INPUT FOR THIS TASK Block Start

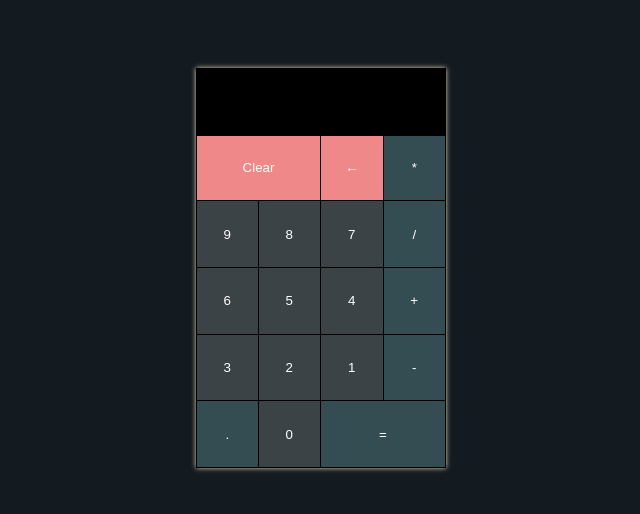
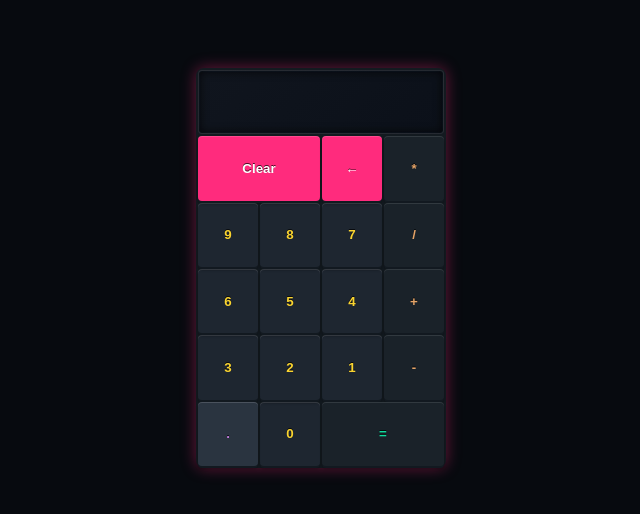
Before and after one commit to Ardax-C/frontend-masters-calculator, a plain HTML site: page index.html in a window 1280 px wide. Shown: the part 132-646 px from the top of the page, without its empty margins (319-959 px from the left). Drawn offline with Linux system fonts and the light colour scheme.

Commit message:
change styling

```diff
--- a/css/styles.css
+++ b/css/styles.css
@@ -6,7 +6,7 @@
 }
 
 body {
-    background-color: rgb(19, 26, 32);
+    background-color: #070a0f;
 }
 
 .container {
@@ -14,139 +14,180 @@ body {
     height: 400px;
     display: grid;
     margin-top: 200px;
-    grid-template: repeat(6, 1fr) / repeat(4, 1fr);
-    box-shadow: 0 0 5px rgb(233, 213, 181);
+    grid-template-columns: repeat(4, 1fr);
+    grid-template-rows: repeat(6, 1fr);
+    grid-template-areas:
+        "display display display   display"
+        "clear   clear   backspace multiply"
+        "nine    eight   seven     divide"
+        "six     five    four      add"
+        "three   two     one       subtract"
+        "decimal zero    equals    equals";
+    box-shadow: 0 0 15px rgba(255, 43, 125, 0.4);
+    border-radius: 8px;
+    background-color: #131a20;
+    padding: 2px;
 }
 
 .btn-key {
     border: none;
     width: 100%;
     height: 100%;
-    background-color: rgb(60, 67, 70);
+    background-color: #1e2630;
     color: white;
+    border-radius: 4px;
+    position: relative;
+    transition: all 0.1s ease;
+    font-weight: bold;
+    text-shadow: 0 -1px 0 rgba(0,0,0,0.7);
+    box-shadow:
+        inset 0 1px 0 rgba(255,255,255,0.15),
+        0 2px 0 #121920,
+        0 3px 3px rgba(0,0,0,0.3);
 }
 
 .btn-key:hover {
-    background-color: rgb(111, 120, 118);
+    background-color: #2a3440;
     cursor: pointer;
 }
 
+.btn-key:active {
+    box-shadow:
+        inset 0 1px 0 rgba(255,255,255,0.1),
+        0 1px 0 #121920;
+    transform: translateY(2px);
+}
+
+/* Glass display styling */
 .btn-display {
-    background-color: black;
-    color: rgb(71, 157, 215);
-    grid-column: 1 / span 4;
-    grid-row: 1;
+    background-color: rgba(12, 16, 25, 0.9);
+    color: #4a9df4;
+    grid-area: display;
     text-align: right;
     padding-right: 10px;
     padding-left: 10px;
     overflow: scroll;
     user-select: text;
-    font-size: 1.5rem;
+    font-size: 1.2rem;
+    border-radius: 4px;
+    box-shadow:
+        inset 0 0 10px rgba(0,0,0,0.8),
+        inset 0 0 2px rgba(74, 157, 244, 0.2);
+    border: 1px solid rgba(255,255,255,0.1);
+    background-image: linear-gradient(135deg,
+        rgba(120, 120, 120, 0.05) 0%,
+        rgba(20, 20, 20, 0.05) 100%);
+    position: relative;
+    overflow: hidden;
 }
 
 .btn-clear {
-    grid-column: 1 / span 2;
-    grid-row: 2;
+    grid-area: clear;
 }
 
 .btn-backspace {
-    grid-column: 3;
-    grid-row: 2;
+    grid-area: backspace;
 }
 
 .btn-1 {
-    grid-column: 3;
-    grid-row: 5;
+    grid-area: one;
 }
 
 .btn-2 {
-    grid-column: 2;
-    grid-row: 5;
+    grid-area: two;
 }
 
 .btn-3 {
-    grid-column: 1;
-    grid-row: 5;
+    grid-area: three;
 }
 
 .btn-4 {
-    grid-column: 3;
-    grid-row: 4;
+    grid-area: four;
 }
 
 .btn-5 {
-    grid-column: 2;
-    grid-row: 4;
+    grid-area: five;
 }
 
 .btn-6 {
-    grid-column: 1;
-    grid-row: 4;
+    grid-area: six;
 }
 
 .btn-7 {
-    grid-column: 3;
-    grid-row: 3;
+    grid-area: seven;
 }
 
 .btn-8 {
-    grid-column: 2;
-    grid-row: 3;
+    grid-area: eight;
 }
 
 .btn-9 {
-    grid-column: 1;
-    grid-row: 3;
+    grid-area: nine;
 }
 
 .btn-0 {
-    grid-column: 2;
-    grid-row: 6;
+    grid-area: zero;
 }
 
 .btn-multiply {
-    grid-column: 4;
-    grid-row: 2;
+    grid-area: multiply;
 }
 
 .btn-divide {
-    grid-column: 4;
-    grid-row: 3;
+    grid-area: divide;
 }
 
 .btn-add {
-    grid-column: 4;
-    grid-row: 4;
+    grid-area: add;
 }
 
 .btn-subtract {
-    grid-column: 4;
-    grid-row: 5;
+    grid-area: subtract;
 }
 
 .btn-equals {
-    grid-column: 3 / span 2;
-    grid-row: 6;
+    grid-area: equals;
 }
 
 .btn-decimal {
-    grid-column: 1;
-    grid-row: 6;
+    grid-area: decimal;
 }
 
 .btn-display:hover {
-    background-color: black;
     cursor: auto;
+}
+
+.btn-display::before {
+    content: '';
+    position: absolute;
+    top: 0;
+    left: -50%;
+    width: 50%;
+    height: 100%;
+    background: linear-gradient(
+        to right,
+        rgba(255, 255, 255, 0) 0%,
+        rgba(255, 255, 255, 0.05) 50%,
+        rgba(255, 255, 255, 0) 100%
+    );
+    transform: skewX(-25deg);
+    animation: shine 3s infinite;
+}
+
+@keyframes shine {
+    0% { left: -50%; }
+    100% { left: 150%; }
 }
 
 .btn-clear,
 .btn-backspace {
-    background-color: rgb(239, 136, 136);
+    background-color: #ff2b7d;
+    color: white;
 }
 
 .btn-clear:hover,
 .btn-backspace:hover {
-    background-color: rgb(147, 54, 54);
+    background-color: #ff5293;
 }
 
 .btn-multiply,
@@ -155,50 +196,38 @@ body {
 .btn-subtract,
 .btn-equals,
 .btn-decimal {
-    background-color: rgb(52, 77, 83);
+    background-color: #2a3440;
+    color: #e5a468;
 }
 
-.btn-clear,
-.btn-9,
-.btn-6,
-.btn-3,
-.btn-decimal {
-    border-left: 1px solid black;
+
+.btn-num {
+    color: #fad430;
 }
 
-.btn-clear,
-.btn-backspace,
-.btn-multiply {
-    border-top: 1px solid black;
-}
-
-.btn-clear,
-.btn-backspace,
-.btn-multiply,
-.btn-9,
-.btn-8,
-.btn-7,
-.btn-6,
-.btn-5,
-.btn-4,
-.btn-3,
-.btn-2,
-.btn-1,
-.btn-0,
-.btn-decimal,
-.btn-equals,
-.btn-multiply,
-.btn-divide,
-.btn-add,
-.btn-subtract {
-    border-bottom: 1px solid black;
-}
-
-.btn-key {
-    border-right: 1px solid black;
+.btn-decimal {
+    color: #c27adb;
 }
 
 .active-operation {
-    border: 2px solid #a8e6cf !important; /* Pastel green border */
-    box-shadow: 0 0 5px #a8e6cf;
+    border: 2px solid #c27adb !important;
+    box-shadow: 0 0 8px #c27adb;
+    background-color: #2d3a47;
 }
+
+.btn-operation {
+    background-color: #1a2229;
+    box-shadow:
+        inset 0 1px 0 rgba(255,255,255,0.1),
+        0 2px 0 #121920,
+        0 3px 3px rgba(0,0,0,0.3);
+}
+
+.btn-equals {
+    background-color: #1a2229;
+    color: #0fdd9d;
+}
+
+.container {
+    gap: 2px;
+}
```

INPUT FOR THIS TASK Block End

• [EXERCISE GOAL] Reproduce all lines from the records above that include the word "subtract".

• [FINISHED TASK]
+        "three   two     one       subtract"
 .btn-subtract {
+    grid-area: subtract;
 .btn-subtract,
-.btn-subtract {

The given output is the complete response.